By Claire Marshall
BBC News correspondent in Mexico City
US Secretary of State Condoleezza Rice has reaffirmed the warmth of the relationship between Mexico and the US during a one-day visit to Mexico City.
Ms Rice's visit came at a delicate time in bilateral relations
It comes after a slight chilling in the ties between the two neighbours.
A deal on a water dispute was announced, but there were no concrete developments declared in other areas, most notably on the immigration issue.
Some 10 million Mexicans live and work in the US. Last year, they sent nearly $17bn dollars back home.
There were high hopes when Mexican President Vicente Fox took office in 2000 that Mexico would at last reach a deal with the US to give these workers some form of legal status.
President Fox had a good relationship with US President George W Bush.
The American leader's first foreign visit as president was to Mr Fox's private ranch in Mexico.
However, the 11 September attacks in 2001 meant that the US focus immediately switched onto strengthening border security, rather than trying to reach a deal on immigration issues.
Four years on, and there is still no agreement.
On Thursday, Ms Rice was all smiles as she stood beside Mexico's Foreign Minister Luis Ernesto Dervez after they met for half-an-hour.
The majority of illegal workers in the US are Mexican
She described him as an old friend and called him by his first name.
The talks seem to be primarily a planning meeting for a Texas summit in March between the leaders of the US, Mexico and Canada.
Ms Rice's visit also comes after the US ambassador to Mexico criticised the Mexican government for its failure to tackle rising crime and corruption.
Mexican officials reacted with indignation calling his words interfering.
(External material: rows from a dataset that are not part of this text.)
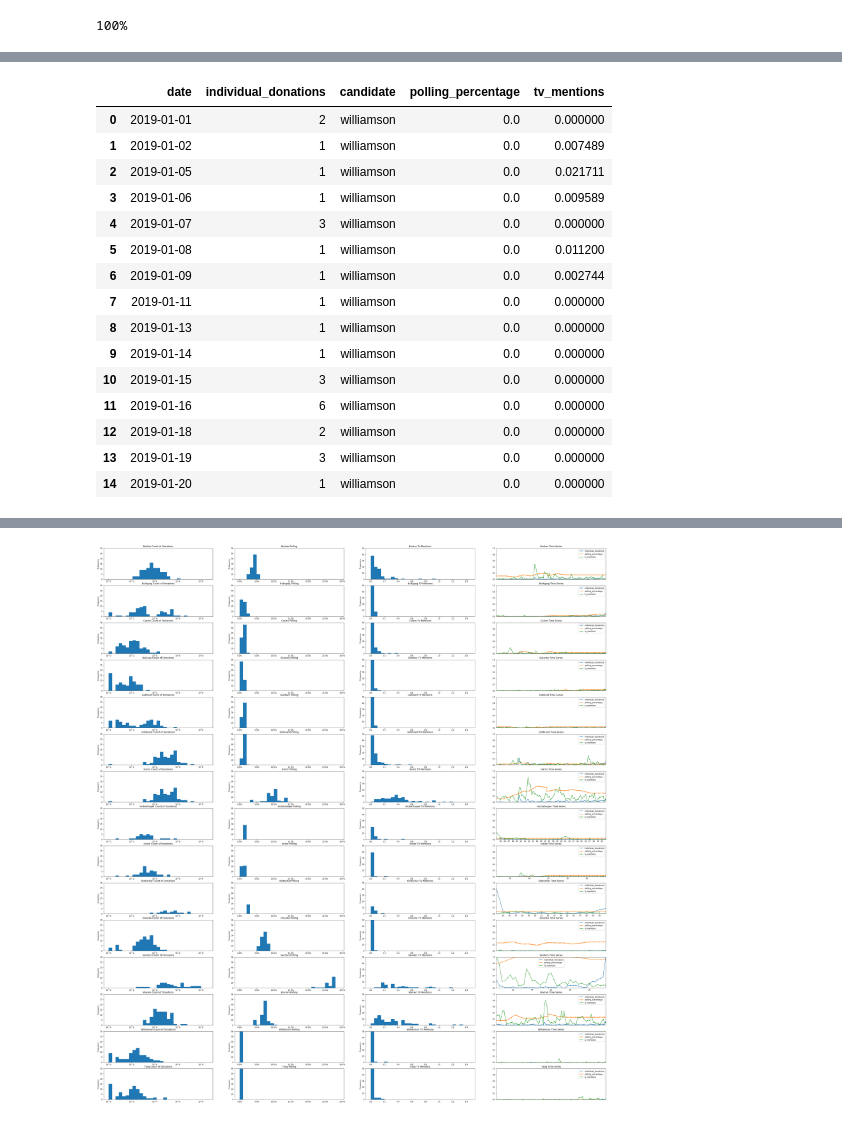
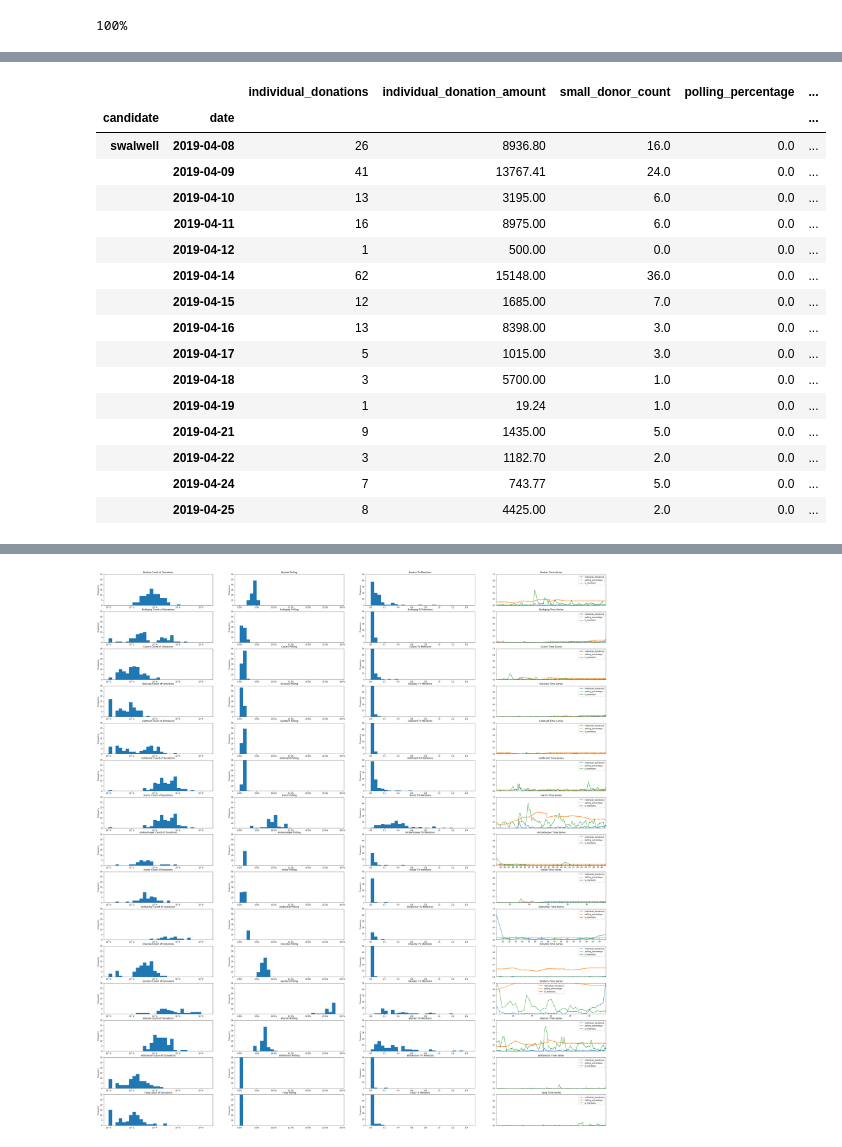
Before and after one commit to berkeley-politics-capstone/politics-capstone, a Jupyter notebook: src/polls_to_donations_model.ipynb, the cells around one changed output, grey strips where cells are left out. Drawn from its saved outputs; the diff is of its cells as text; code cells hidden in the pictures.

Commit message:
adding models and data collection

```diff
--- a/src/polls_to_donations_model.ipynb
+++ b/src/polls_to_donations_model.ipynb
@@ -43,7 +43,7 @@ results.head()
 # %%
 # find the path to each fec file, store paths in a nested dict
 fec_2020_paths = {}
-base_path = os.path.join("..","data","fec","2020")
+base_path = os.path.join("..","data","fec_new","2020")
 for party_dir in os.listdir(base_path):
     if(party_dir[0]!="."):
         fec_2020_paths[party_dir] = {}
@@ -85,10 +129,10 @@ Candidates_Full_Name = ['John Delaney','Andrew Yang','Julian Castro','Kamala Har
                        'Elizabeth Warren','Amy Klobuchar','Bernie Sanders','Jay Inslee','John Hickenlooper',
                        'Beto Orourke','Kirsten Gillibrand','Wayne Messam','Eric Swalwell','Mike Gravel','Pete Buttigieg',
                        'Seth Moulton','Joe Biden','Michael Bennet','Steve Bullock','Bill de Blasio','Donald Trump',
-                       'John Hickenlooper','Marianne Williamson', 'Rocky De La Fuente']
+                       'John Hickenlooper','Marianne Williamson', 'Rocky De La Fuente', 'Tim Ryan']
 Candidates_Last_Name = ['delaney','yang','castro','harris','booker','gabbard','warren','klobuchar','sanders','inslee',
                        'hickenlooper','orourke','gillibrand','messam','swalwell','gravel','buttigieg','moulton','biden',
-                       'bennet','bullock','blasio','trump','hickenlooper','williamson','de la fuente']
+                       'bennet','bullock','blasio','trump','hickenlooper','williamson','de la fuente', 'ryan']
 #Market = ['National','International','New York City','San Francisco','Maryland','Des Moines','Denver','Cedar Rapids',
 #          'San Mateo California','Colorado Springs','Las Vegas','Phoenix','Pueblo','Reno','Waterloo','Philadelphia',
 #          'Japan','Costa Mesa California','Columbia','Portsmouth','Baltimore','Charlotte','Cincinnati','Boston',
@@ -102,7 +146,7 @@ tv_api_params = {
     "mode":"timelinevol",
     "format":"csv",
     "STARTDATETIME":"20180101000000",
-    "ENDDATETIME":"20190623000000"
+    "ENDDATETIME":"20190715000000"
 }
 tv_api_params_string = "&".join(["{:s}={:s}".format(key,val) for key,val in tv_api_params.items()])
 
@@ -171,4 +215,7 @@ for candid in fec_2020_paths["democrat"].keys():
     # output
     name_mapping[candid] = (poll_name_map, media_name_map)
     print("{:s} -> {:s} (score: {:d})".format(candid, str(name_mapping[candid]), val))
+
+# special cases
+name_mapping["ryan"] = ("Tim Ryan", "Andrew Yang")
 # %% [output]
@@ -190,51 +261,86 @@ booker -> ('Cory A. Booker', 'Corey Booker') (score: 0)
 # %%
+def make_normalized_col(df, col_name):
+    new_col_name = "{:s}_normalized".format(col_name)
+    daily_sums = df.groupby("date")[col_name].sum()
+    dates = df.index.get_level_values('date')
+    df[new_col_name] = daily_sums.loc[dates].values
+    df[new_col_name] = df[col_name]/df[new_col_name]
+
 dataset = pd.DataFrame()
 for candid in fec_2020_paths["democrat"].keys():
     if("donations" in fec_2020_paths["democrat"][candid].keys()):
 
         # process donations dataset
         df = pd.read_csv(fec_2020_paths["democrat"][candid]["donations"])
         df["contribution_receipt_date"] = pd.to_datetime(df["contribution_receipt_date"]).dt.date
         df = df.loc[df["entity_type"]=="IND"]
         df = df.loc[df["contribution_receipt_amount"]<=2800]
-        df = df.groupby(by="contribution_receipt_date")["contribution_receipt_amount"].count()
-        df.name = "individual_donations"
-        df = pd.DataFrame(df)
+        # donation count
+        df_count = df.groupby(by="contribution_receipt_date")["contribution_receipt_amount"].count()
+        df_count.name = "individual_donations"
+        # donation sum
+        df_sum = df.groupby(by="contribution_receipt_date")["contribution_receipt_amount"].sum()
+        df_sum.name = "individual_donation_amount"
+        # donations under $200
+        df = df.loc[df["contribution_receipt_amount"]<=200]
+        df_small = df.groupby(by="contribution_receipt_date")["contribution_receipt_amount"].count()
+        df_small.name = "small_donor_count"
+        df = pd.concat([df_count, df_sum, df_small], axis=1)
         df["candidate"] = candid
 
         #  process polling dataset
+
         candid_polls = results[name_mapping[candid][0]]
         candid_polls.name = "polling_percentage"
         candid_polls.index = pd.to_datetime(candid_polls.index).date
         df = df.join(candid_polls, how="left")
         df["polling_percentage"] = df["polling_percentage"].interpolate(limit_direction='both').fillna(0.0)
         df = df.rename_axis("date").reset_index()
 
         # process media dataset
         df["date"] = pd.to_datetime(df["date"], format='%Y-%m-%d')
         candid_tv = tv_mentions[name_mapping[candid][1]]
         candid_tv.name = "tv_mentions"
         df = df.merge(candid_tv, how="left", left_on="date", right_index=True)
 
         # append to main df
         dataset = dataset.append(df)
 
+
+# munge data
+#dataset = dataset.reset_index()
+#dataset = dataset.rename(columns={"index": "date"})
+dataset = dataset.set_index(["candidate","date"])
+dataset["individual_donations"] = dataset["individual_donations"].fillna(0.0)
+make_normalized_col(dataset, "individual_donations")
+dataset["individual_donation_amount"] = dataset["individual_donation_amount"].fillna(0.0)
+make_normalized_col(dataset, "individual_donation_amount")
+dataset["small_donor_count"] = dataset["small_donor_count"].fillna(0.0)
+make_normalized_col(dataset, "small_donor_count")
+dataset["tv_mentions"] = dataset["tv_mentions"].fillna(0.0)
+make_normalized_col(dataset, "tv_mentions")
+
+# write data
+dataset.to_csv("../data/master_dataset.csv")
+dataset.to_pickle("../data/master_dataset.pkl")
+
 # check data
 dataset.head(15)
 # %% [output]
-|  | date | individual_donations | candidate | polling_percentage | tv_mentions |
-| 0 | 2019-01-01 | 2 | williamson | 0.0 | 0.000000 |
-| 1 | 2019-01-02 | 1 | williamson | 0.0 | 0.007489 |
-| 2 | 2019-01-05 | 1 | williamson | 0.0 | 0.021711 |
-| 3 | 2019-01-06 | 1 | williamson | 0.0 | 0.009589 |
-| 4 | 2019-01-07 | 3 | williamson | 0.0 | 0.000000 |
-| 5 | 2019-01-08 | 1 | williamson | 0.0 | 0.011200 |
-| 6 | 2019-01-09 | 1 | williamson | 0.0 | 0.002744 |
-| 7 | 2019-01-11 | 1 | williamson | 0.0 | 0.000000 |
-| 8 | 2019-01-13 | 1 | williamson | 0.0 | 0.000000 |
-| 9 | 2019-01-14 | 1 | williamson | 0.0 | 0.000000 |
-| 10 | 2019-01-15 | 3 | williamson | 0.0 | 0.000000 |
-| 11 | 2019-01-16 | 6 | williamson | 0.0 | 0.000000 |
-| 12 | 2019-01-18 | 2 | williamson | 0.0 | 0.000000 |
-| 13 | 2019-01-19 | 3 | williamson | 0.0 | 0.000000 |
-| 14 | 2019-01-20 | 1 | williamson | 0.0 | 0.000000 |
+|  |  | individual_donations | individual_donation_amount | small_donor_count | polling_percentage | ... |
+| candidate | date |  |  |  |  | ... |
+| swalwell | 2019-04-08 | 26 | 8936.80 | 16.0 | 0.0 | ... |
+|  | 2019-04-09 | 41 | 13767.41 | 24.0 | 0.0 | ... |
+|  | 2019-04-10 | 13 | 3195.00 | 6.0 | 0.0 | ... |
+|  | 2019-04-11 | 16 | 8975.00 | 6.0 | 0.0 | ... |
+|  | 2019-04-12 | 1 | 500.00 | 0.0 | 0.0 | ... |
+|  | 2019-04-14 | 62 | 15148.00 | 36.0 | 0.0 | ... |
+|  | 2019-04-15 | 12 | 1685.00 | 7.0 | 0.0 | ... |
+|  | 2019-04-16 | 13 | 8398.00 | 3.0 | 0.0 | ... |
+|  | 2019-04-17 | 5 | 1015.00 | 3.0 | 0.0 | ... |
+|  | 2019-04-18 | 3 | 5700.00 | 1.0 | 0.0 | ... |
+|  | 2019-04-19 | 1 | 19.24 | 1.0 | 0.0 | ... |
+|  | 2019-04-21 | 9 | 1435.00 | 5.0 | 0.0 | ... |
+|  | 2019-04-22 | 3 | 1182.70 | 2.0 | 0.0 | ... |
+|  | 2019-04-24 | 7 | 743.77 | 5.0 | 0.0 | ... |
+|  | 2019-04-25 | 8 | 4425.00 | 2.0 | 0.0 | ... |
```
Also changed, not shown: parts of 10 cells of this notebook, 2 other files.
Ms Rice had soothing words to calm these troubled diplomatic waters describing Mexico as a remarkable success story in the region with many positive trends to be proud of.